In Brown’s case, insinuation and innuendo suggested he had stolen goods from a store and was a “thug”. At the same time, a narrative regarding education developed that labelled Brown as yet another black, unmotivated student.
In fact, he managed to graduate from a high school with one of the highest rates of poverty, unequal resources, and violence in Missouri – all of which contribute to low student achievement, little social mobility and economic stagnation. Often these conditions reproduce cycles of generational poverty that are felt in Ferguson and other poor communities of colour. Despite this, Brown’s family indicated he was headed to college with aspirations of starting his own business.

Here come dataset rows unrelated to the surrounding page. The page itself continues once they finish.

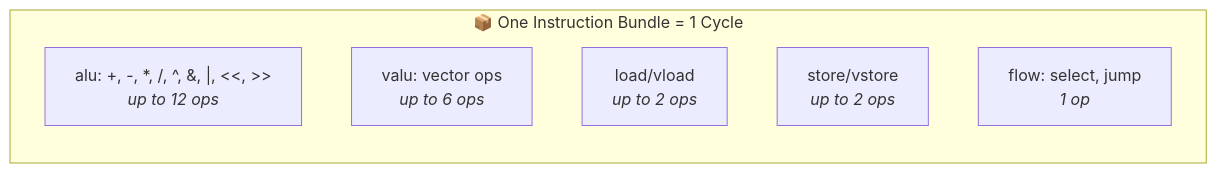
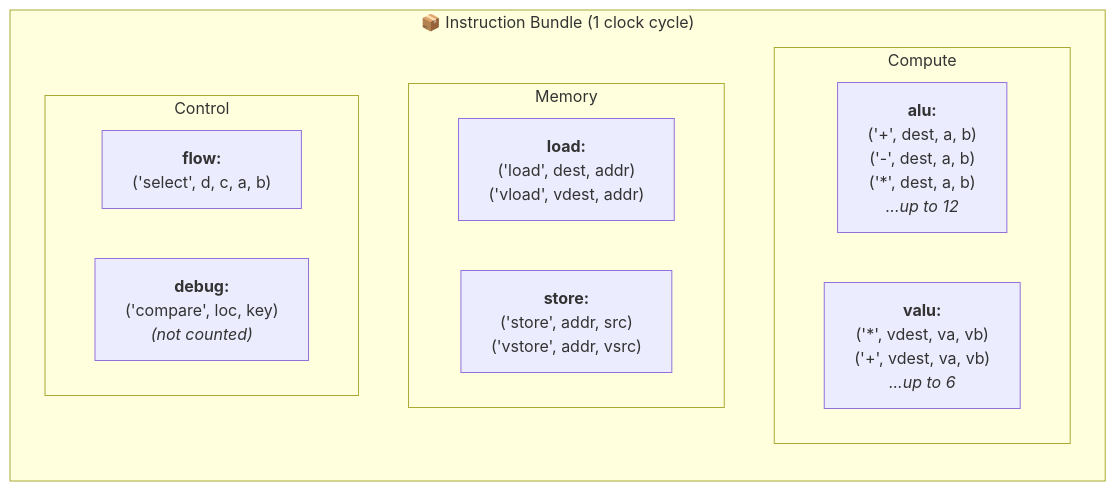
Before and after one commit to trirpi/trirpi.github.io: the second of 4 diagrams in content/posts/anthropic-performance-takehome-deep-dive.md, drawn with Mermaid. The commit also changed other lines of this file, not shown here.

Commit message:
Restore diagram details, keep horizontal layout

````diff
--- a/content/posts/anthropic-performance-takehome-deep-dive.md
+++ b/content/posts/anthropic-performance-takehome-deep-dive.md
@@ -72,10 +83,17 @@
 ```mermaid
 flowchart LR
-    subgraph bundle["📦 One Instruction Bundle = 1 Cycle"]
-        ALU["alu: +, -, *, /, ^, &, |, <<, >><br/><i>up to 12 ops</i>"]
-        VALU["valu: vector ops<br/><i>up to 6 ops</i>"]
-        LOAD["load/vload<br/><i>up to 2 ops</i>"]
-        STORE["store/vstore<br/><i>up to 2 ops</i>"]
-        FLOW["flow: select, jump<br/><i>1 op</i>"]
+    subgraph bundle["📦 Instruction Bundle (1 clock cycle)"]
+        subgraph compute["Compute"]
+            ALU["<b>alu:</b><br/>('+', dest, a, b)<br/>('-', dest, a, b)<br/>('*', dest, a, b)<br/><i>...up to 12</i>"]
+            VALU["<b>valu:</b><br/>('*', vdest, va, vb)<br/>('+', vdest, va, vb)<br/><i>...up to 6</i>"]
+        end
+        subgraph memory["Memory"]
+            LOAD["<b>load:</b><br/>('load', dest, addr)<br/>('vload', vdest, addr)"]
+            STORE["<b>store:</b><br/>('store', addr, src)<br/>('vstore', addr, vsrc)"]
+        end
+        subgraph control["Control"]
+            FLOW["<b>flow:</b><br/>('select', d, c, a, b)"]
+            DEBUG["<b>debug:</b><br/>('compare', loc, key)<br/><i>(not counted)</i>"]
+        end
     end
 ```
````
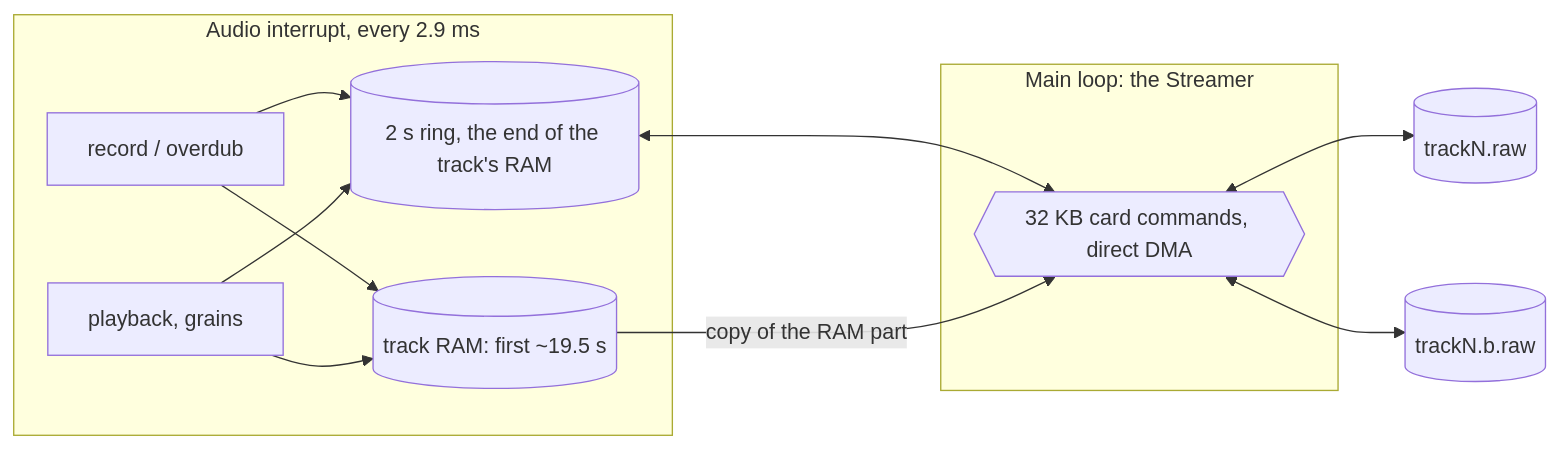
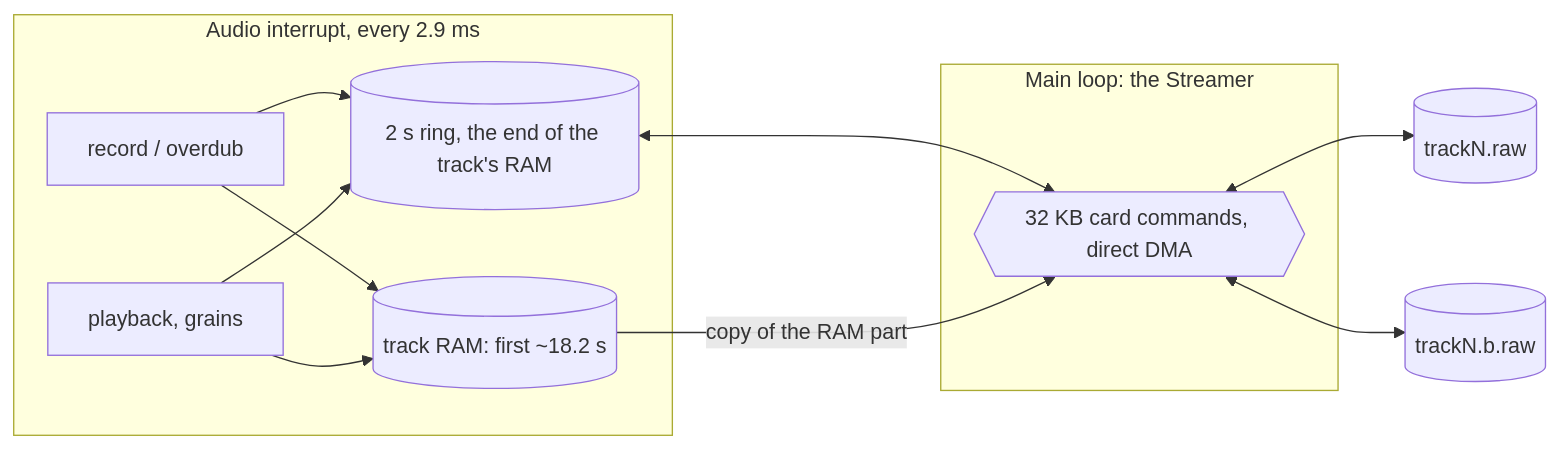
One commit to math0ne/retrack-tracker changed the diagram in docs/REFERENCE.md. Above: the diagram before and after it, drawn with Mermaid. The commit also changed other lines of this file and 26 other files, not shown here.

````diff
--- a/docs/REFERENCE.md
+++ b/docs/REFERENCE.md
@@ -327,16 +360,16 @@
 ```mermaid
 flowchart LR
     subgraph audio["Audio interrupt, every 2.9 ms"]
-        R["record / overdub"] --> M[("track RAM: first ~19.5 s")]
+        R["record / overdub"] --> M[("track RAM: first ~18.2 s")]
         R --> G[("2 s ring, the end of the track's RAM")]
         P["playback, grains"] --> M
         P --> G
     end
     subgraph main["Main loop: the Streamer"]
         S{{"32 KB card commands, direct DMA"}}
     end
     G <--> S
     M -- "copy of the RAM part" --> S
     S <--> A[("trackN.raw")]
     S <--> B[("trackN.b.raw")]
 ```
````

What to tell the kids
Even though President Barack Obama gave a stirring speech on race in 2008, America still cannot talk about it. Having a black president has made race more visible, but no less difficult to discuss, particularly with our children and students. This failure has created a new generation of victims and violators.

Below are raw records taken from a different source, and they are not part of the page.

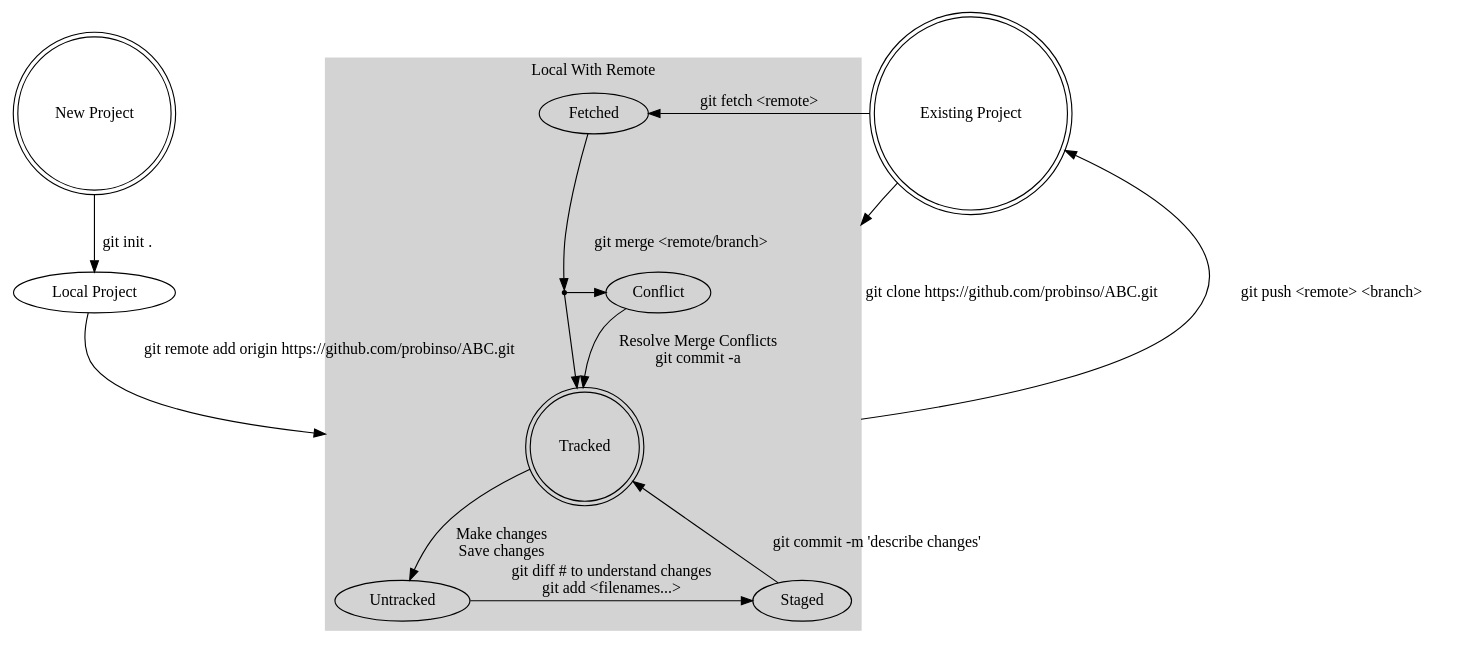
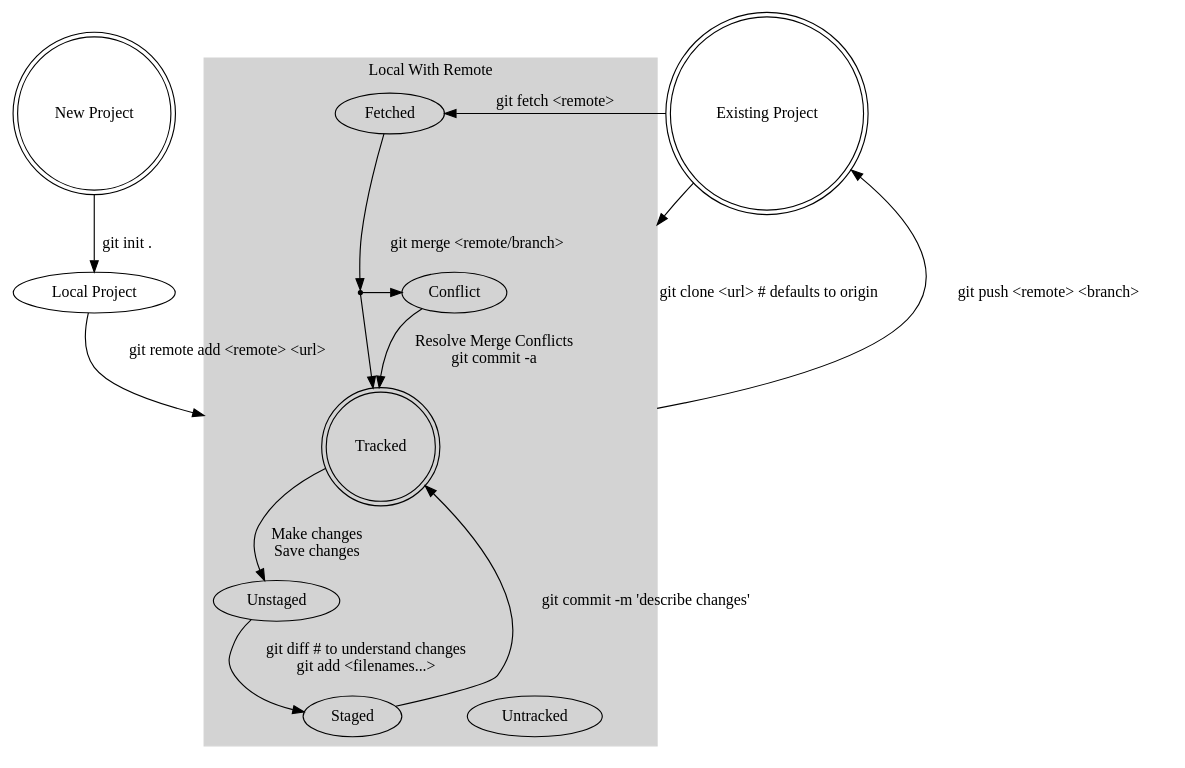
Before and after one commit to probinso/introduction-git: the diagram in git.dot, drawn with Graphviz. The commit also changed 2 other files, not shown here.

```diff
--- a/git.dot
+++ b/git.dot
@@ -1,39 +1,39 @@
 digraph G {
         aize = "4,4"
         compound=true;
         {
                 NewProject[label="New Project", shape=doublecircle];
                 ExistingProject[label="Existing Project", shape=doublecircle];
                 rank=same;
                 };
 
         Local[label="Local Project"];
         subgraph cluster0 {
                 label="Local With Remote";
                 color=lightgray;
                 style=filled;
                 Tracked [shape=doublecircle];
                 {Untracked; Staged; rank=same;};
 
-                Tracked -> Untracked [label="Make changes\nSave changes"];
-                Untracked -> Staged [label="git diff # to understand changes\ngit add <filenames...>"];
+                Tracked -> Unstaged [label="Make changes\nSave changes"];
+                Unstaged -> Staged [label="git diff # to understand changes\ngit add <filenames...>"];
                 Staged -> Tracked [label="git commit -m 'describe changes'"];
 
                 {Conflict; Point[shape=point, label=""];
                         rank=same;
                         }
 
                 Fetched -> Point [label="git merge <remote/branch>"];
                 Point -> {Conflict, Tracked}
                 Conflict -> Tracked [label="Resolve Merge Conflicts\ngit commit -a"];
                 };
                 Local -> Tracked [
-                                  label="git remote add origin https://github.com/probinso/ABC.git",
+                                  label="git remote add <remote> <url>",
                                   lhead=cluster0];
                 NewProject -> Local [label="git init ."];
                 ExistingProject -> Tracked [
-                                            label="git clone https://github.com/probinso/ABC.git"
+                                            label="git clone <url> # defaults to origin"
                                             lhead=cluster0];
                 Tracked -> ExistingProject [label="git push <remote> <branch>", ltail=cluster0];
                 ExistingProject -> Fetched [label="git fetch <remote>"];
 }
```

In new research about educational inequity at Ferguson, University of Pennsylvania researcher Shaun Harper notes:
As is typical in moments of racial eruption in the US, there will be an inclination to swiftly move on – to treat Ferguson as an isolated, unfortunate event that came and went. I suspect that few P-12 [school] teachers there or elsewhere across our nation even know how to talk with children about what happened in the St Louis suburb and the larger implications of this tragedy.
In fact, one school district in Illinois has banned talk of the issues in Ferguson even though research has shown that black students personalise racism even when it is not personally happening to them. This stands in contrast to encouragement by teachers and politicians to discuss other tragedies such as 9/11, which spawned whole curricula on the subject. Students and educators deserve the truth.

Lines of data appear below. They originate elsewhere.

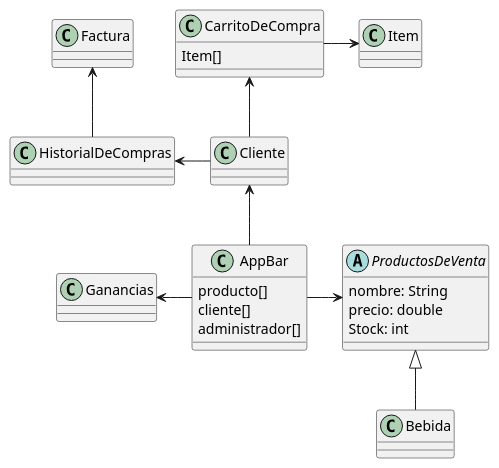
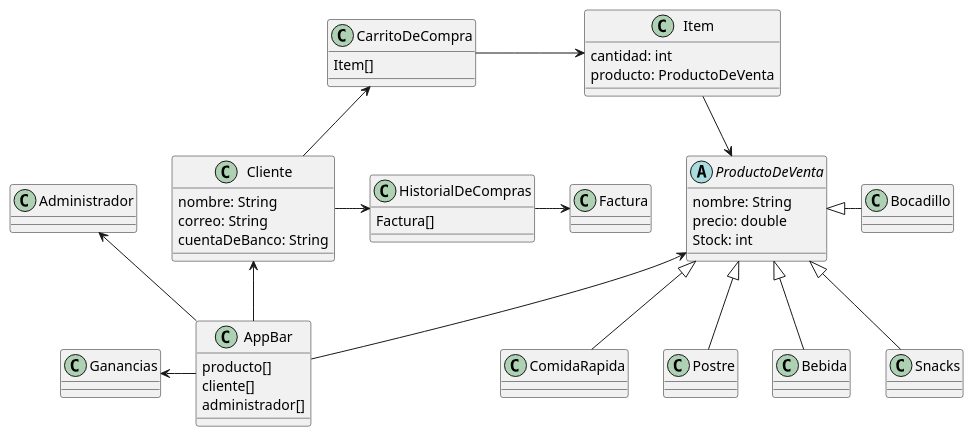
Before and after one commit to FernandoHuilca/PoliEats_ProyectoEDA: the diagram in .idea/Diagrama.puml, drawn with PlantUML.

Commit message:
Primera visualización

```diff
--- a/.idea/Diagrama.puml
+++ b/.idea/Diagrama.puml
@@ -1,52 +1,82 @@
 @startuml
 'https://plantuml.com/class-diagram
 
 class AppBar{
     producto[]
     cliente[]
     administrador[]
 }
 
 class Ganancias{
 
 }
 
-abstract class ProductosDeVenta{
+abstract class ProductoDeVenta{
     nombre: String
     precio: double
     Stock: int
 }
 
 class Cliente{
-
+    nombre: String
+    correo: String
+    cuentaDeBanco: String
 }
 
 class HistorialDeCompras{
-
+    Factura[]
 }
 
 class Factura{
 
 }
 
 class CarritoDeCompra{
     Item[]
 }
 
 class Item{
-
+    cantidad: int
+    producto: ProductoDeVenta
 }
 
 class Bebida{
 
 }
 
+class Snacks{
+
+}
+
+class Bocadillo{
+
+}
+
+class ComidaRapida{
+
+}
+
+class Postre{
+
+}
+
+class Administrador{
+
+}
+
 AppBar -l-> Ganancias
-AppBar -r-> ProductosDeVenta
+AppBar -l-> ProductoDeVenta
 AppBar -u-> Cliente
-Cliente -l-> HistorialDeCompras
-HistorialDeCompras -u-> Factura
+Cliente -r-> HistorialDeCompras
+HistorialDeCompras -r-> Factura
 Cliente -u-> CarritoDeCompra
 CarritoDeCompra -r-> Item
-ProductosDeVenta <|-- Bebida
+AppBar -u-> Administrador
+Item --> ProductoDeVenta
+ProductoDeVenta <|-- Bebida
+ProductoDeVenta <|-- ComidaRapida
+ProductoDeVenta <|-- Snacks
+ProductoDeVenta <|-r- Bocadillo
+ProductoDeVenta <|-- Postre
+
 @enduml
```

In the case of the Ferguson-Florissant school district and others like it, Harper says that: “Ferguson had structural problems that systematically disadvantage black families and youth long before a white police officer killed an unarmed black teenager.”
Rebalancing inequalities in schools
Even as educational scholarship explores issues of social justice, there is little movement by those who create education policy in ameliorating inequities for those who have not been well served in schools. There must first be racial and cultural sensitivity, relevance, and awareness of institutionalised racist practices in schools.
Second, teachers must be trained with a commitment to understanding and creating diversity, inclusive practice in schools, and a fostering of social relations across cultures. In addition, there must be continual dialogue and supportive, safe spaces in which youth and communities can process what happened.
The “wronged” parties – in this case black communities – should be involved in school curricula and policy. Although the concept of social justice remains a somewhat inchoate idea, the black community has a long history built around the constructs of advocacy, justice, and social change in schools and communities.
A history of abuse
Ferguson is only the newest failure of the larger society to substantially address these issues. Growing up in Birmingham, Alabama, I know something about the impact of race and racism that manifests as a right to protest, demonstrate and protect oneself from harm. I recall an eerily familiar scene of 1960s: water hoses, now juxtaposed against current images of bullets and tear gas. These were crimes against humanity in heavy-handed shows of militarised force against those who dare to be wounded, fatigued, angered, and have the audacity to shine a spotlight on violence.
Brown’s funeral on August 25 drew a crowd of more than 4,000 to not only say goodbye, but also to show solidarity amid cries and tears for justice and restoration. Similarly, thousands attended the funeral of 14-year-old Emmett Till, who was lynched in 1955 Mississippi. Brown’s tale also has overtones of another St Louis period of unrest in 1968 at the unjust killing of another black man, Dr Martin Luther King.
And in this latest experience of déjà vu, the results are the same: the stripping of worth and humanity, the devaluation of the black life, and the criminalisation of youth of colour.
More than anything, Brown’s death has dispelled the myth of a post-racial world and revealed just how real racism is. It seems that “democracy requires hard work that we seem less and less willing to do”, a point argued by Yale law professor Stephen Carter his book Civility. Some would rather dehumanise and shame the victim of colour through misrepresentations, half-truths and outright lies than get down to that hard work.